To view all the videos in the countdown, go here.
FrontRow: Where are you now? Is filmmaker still part of your life?
Andy Viganas: I wish it was a part of my life more than it is right now. With a full time job — and life in general — it’s very hard, but I have made it a goal to do as much as I can and contribute to filmmaking. Hopefully one day a big gig can land on my lap. Many of us are still working together at a local news station in Dallas. Our very own Laura Trevino, team mate of ‘09, has made filmmaking a part of her life and the center of her career. She is a full time filmmaker and as a freelancer in television and film productions as well as directing some of her very own productions.
FR: How did the idea for your movie emerge during the 24 hours you spent making it?
AV: We were at a Whataburger, till around 3 a.m., trying to decide a plot or a cool twist to an idea that had already developed and through hypothetical conversations, Laura had about children. So with the desire to show youthful and somewhat innocent mischievousness, we came up with the comedic mishap of the story. We all knew that people connect easier with little kids, and being that this was a competition, it was the best way to go.
FR: What was the most frustrating part about filmmaking under the race’s conditions/What were the most freeing aspects?
AV: The most frustrating part was trying to cover as much as we can and at the same not to push our talent, who mostly were kids under the age of 10, over the edge. Many of us are perfectionists, and having very limited time to accomplish it all was very tough. The most freeing aspect was working with a group of pros who we all shared the passion of visual storytelling and creativity who were all ready to bring a great project to life.
FR: Why did you originally enter the race – how did you put together your team?
AV: As I mention, we all worked with the same company, but in different departments, so we share the same passion of filmmaking. We heard about the race through another colleague, who works for another local TV station, and we decided give them some friendly competition.
FR: Looking back at your movie, do you have any reaction to it/thoughts/things you would do differently?

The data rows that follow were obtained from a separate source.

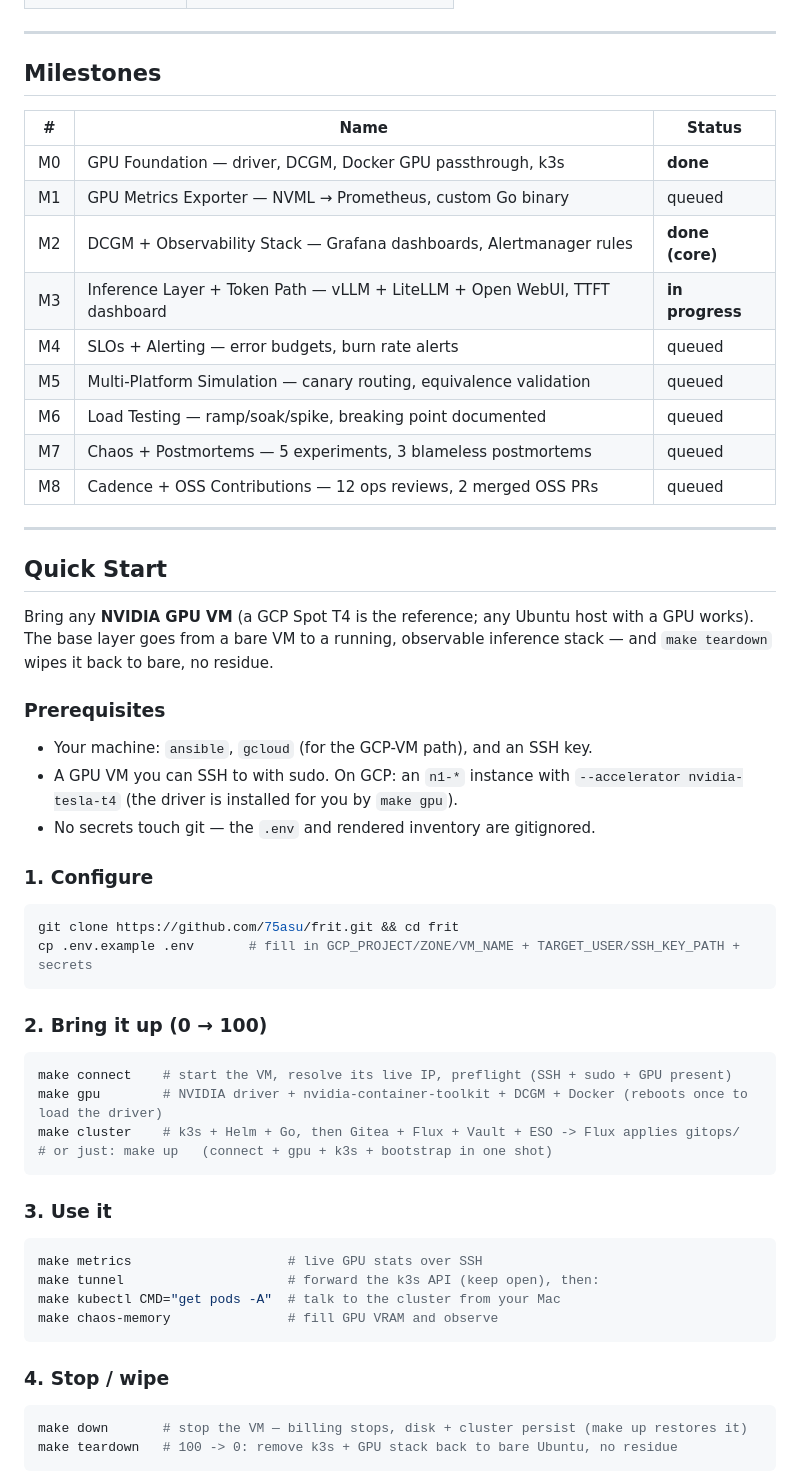
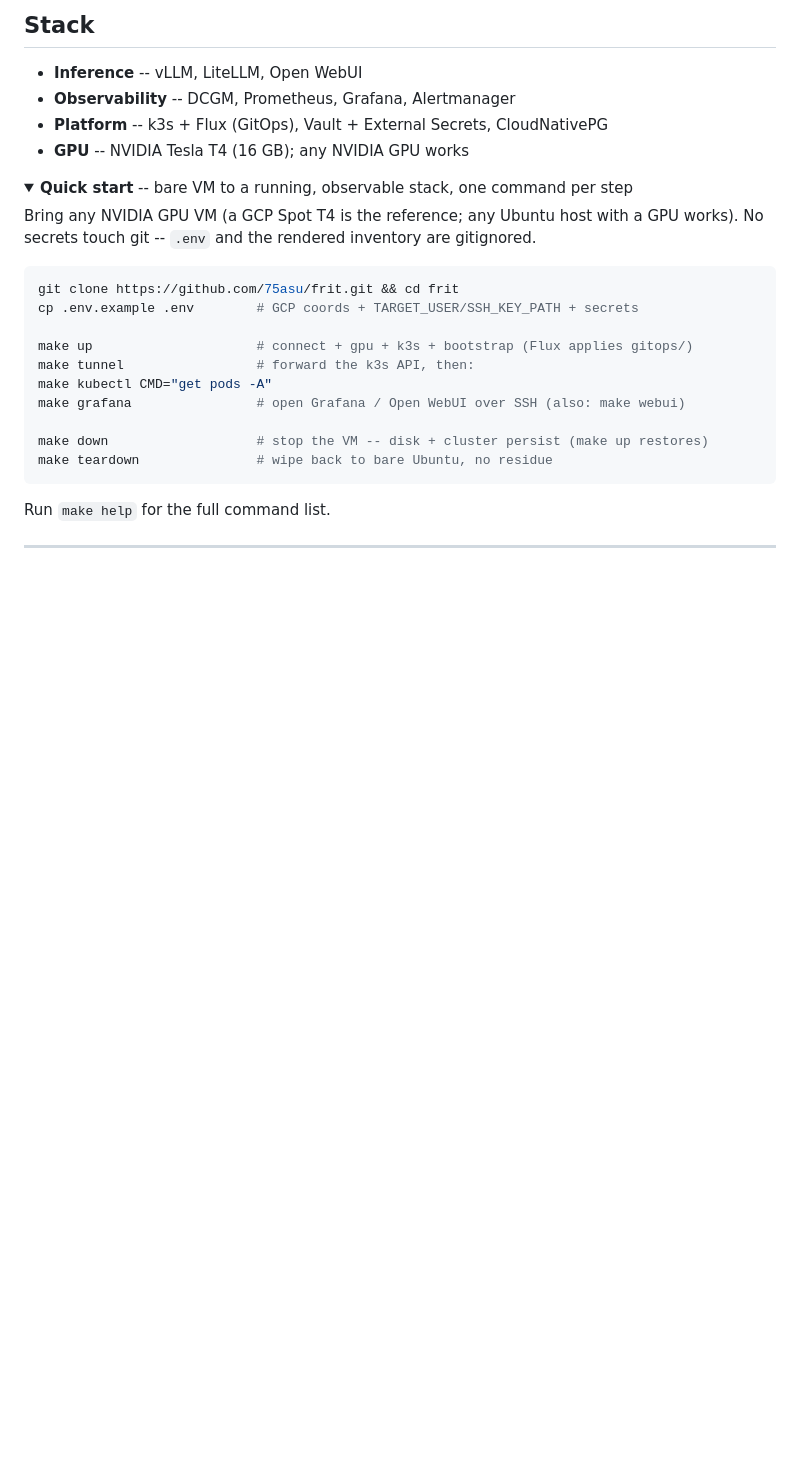
Before and after one commit to 75asu/frit, a Markdown page: README.md, the part around the change printed below. Drawn GitHub-style; folded sections open; blank space fills up the shorter version.

````diff
--- a/README.md
+++ b/README.md
@@ -19,61 +48,31 @@ A public OSS project that demonstrates production-grade GPU reliability engineer
+## Stack
+
+- **Inference** -- vLLM, LiteLLM, Open WebUI
+- **Observability** -- DCGM, Prometheus, Grafana, Alertmanager
+- **Platform** -- k3s + Flux (GitOps), Vault + External Secrets, CloudNativePG
+- **GPU** -- NVIDIA Tesla T4 (16 GB); any NVIDIA GPU works
+
+<details>
+<summary><b>Quick start</b> -- bare VM to a running, observable stack, one command per step</summary>
+
+Bring any NVIDIA GPU VM (a GCP Spot T4 is the reference; any Ubuntu host with a GPU works). No secrets touch git -- `.env` and the rendered inventory are gitignored.
+
+```bash
+git clone https://github.com/75asu/frit.git && cd frit
+cp .env.example .env        # GCP coords + TARGET_USER/SSH_KEY_PATH + secrets
+
+make up                     # connect + gpu + k3s + bootstrap (Flux applies gitops/)
+make tunnel                 # forward the k3s API, then:
+make kubectl CMD="get pods -A"
+make grafana                # open Grafana / Open WebUI over SSH (also: make webui)
+
+make down                   # stop the VM -- disk + cluster persist (make up restores)
+make teardown               # wipe back to bare Ubuntu, no residue
+```
+
+Run `make help` for the full command list.
+
+</details>
 
 ---
 
-## Milestones
-
-| # | Name | Status |
-|---|------|--------|
-| M0 | GPU Foundation — driver, DCGM, Docker GPU passthrough, k3s | **done** |
-| M1 | GPU Metrics Exporter — NVML → Prometheus, custom Go binary | queued |
-| M2 | DCGM + Observability Stack — Grafana dashboards, Alertmanager rules | **done (core)** |
-| M3 | Inference Layer + Token Path — vLLM + LiteLLM + Open WebUI, TTFT dashboard | **in progress** |
-| M4 | SLOs + Alerting — error budgets, burn rate alerts | queued |
-| M5 | Multi-Platform Simulation — canary routing, equivalence validation | queued |
-| M6 | Load Testing — ramp/soak/spike, breaking point documented | queued |
-| M7 | Chaos + Postmortems — 5 experiments, 3 blameless postmortems | queued |
-| M8 | Cadence + OSS Contributions — 12 ops reviews, 2 merged OSS PRs | queued |
-
----
-
-## Quick Start
-
-Bring any **NVIDIA GPU VM** (a GCP Spot T4 is the reference; any Ubuntu host with a GPU works). The base layer goes from a bare VM to a running, observable inference stack — and `make teardown` wipes it back to bare, no residue.
-
-### Prerequisites
-
-- Your machine: `ansible`, `gcloud` (for the GCP-VM path), and an SSH key.
-- A GPU VM you can SSH to with sudo. On GCP: an `n1-*` instance with `--accelerator nvidia-tesla-t4` (the driver is installed for you by `make gpu`).
-- No secrets touch git — the `.env` and rendered inventory are gitignored.
-
-### 1. Configure
-
-```bash
-git clone https://github.com/75asu/frit.git && cd frit
-cp .env.example .env       # fill in GCP_PROJECT/ZONE/VM_NAME + TARGET_USER/SSH_KEY_PATH + secrets
-```
-
-### 2. Bring it up (0 → 100)
-
-```bash
-make connect    # start the VM, resolve its live IP, preflight (SSH + sudo + GPU present)
-make gpu        # NVIDIA driver + nvidia-container-toolkit + DCGM + Docker (reboots once to load the driver)
-make cluster    # k3s + Helm + Go, then Gitea + Flux + Vault + ESO -> Flux applies gitops/
-# or just: make up   (connect + gpu + k3s + bootstrap in one shot)
-```
-
-### 3. Use it
-
-```bash
-make metrics                    # live GPU stats over SSH
-make tunnel                     # forward the k3s API (keep open), then:
-make kubectl CMD="get pods -A"  # talk to the cluster from your Mac
-make chaos-memory               # fill GPU VRAM and observe
-```
-
-### 4. Stop / wipe
-
-```bash
-make down       # stop the VM — billing stops, disk + cluster persist (make up restores it)
-make teardown   # 100 -> 0: remove k3s + GPU stack back to bare Ubuntu, no residue
-```
-
````
Also changed, not shown: other parts of README.md (+40 -37 lines), docs/architecture-dark.png (added), docs/architecture-light.png (added), 4 other files.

AV: If anything two things, one, we never got our T-shirts when we won. I mean that‘s the whole reason we entered! Two, I also wish we could have made it longer, but, with the rules and all, we cut it short just to make sure. All of us are very happy with our 24 hour product. Most of us wish we could’ve shot more behind the scenes stuff because it was a truly enjoyable experience.
FR: Has the race had any lasting impact on how you view movies/moviemaking?
AV: Being behind the camera is my passion, but in this project I did some directing and found that it came easy to me. It also showed me that every job, part, etc. is important. The only way to have a good product is that everyone has to be on the same page and little help from the movie gods. They were definitely grateful to us on that day. I forward the Q&A to everyone and Laura give the best answer so here it is: Off-course, being that the majority of the team members come from a journalistic story telling background together with my fictional narrative perspective, it was neat to see the byproduct of different point of views. I often think about how some stories are best told with a combination of both documentary journalistic style and cinematic narrative. I think the people that came together for this particular race was a great combination of skills, ideals, and creativity.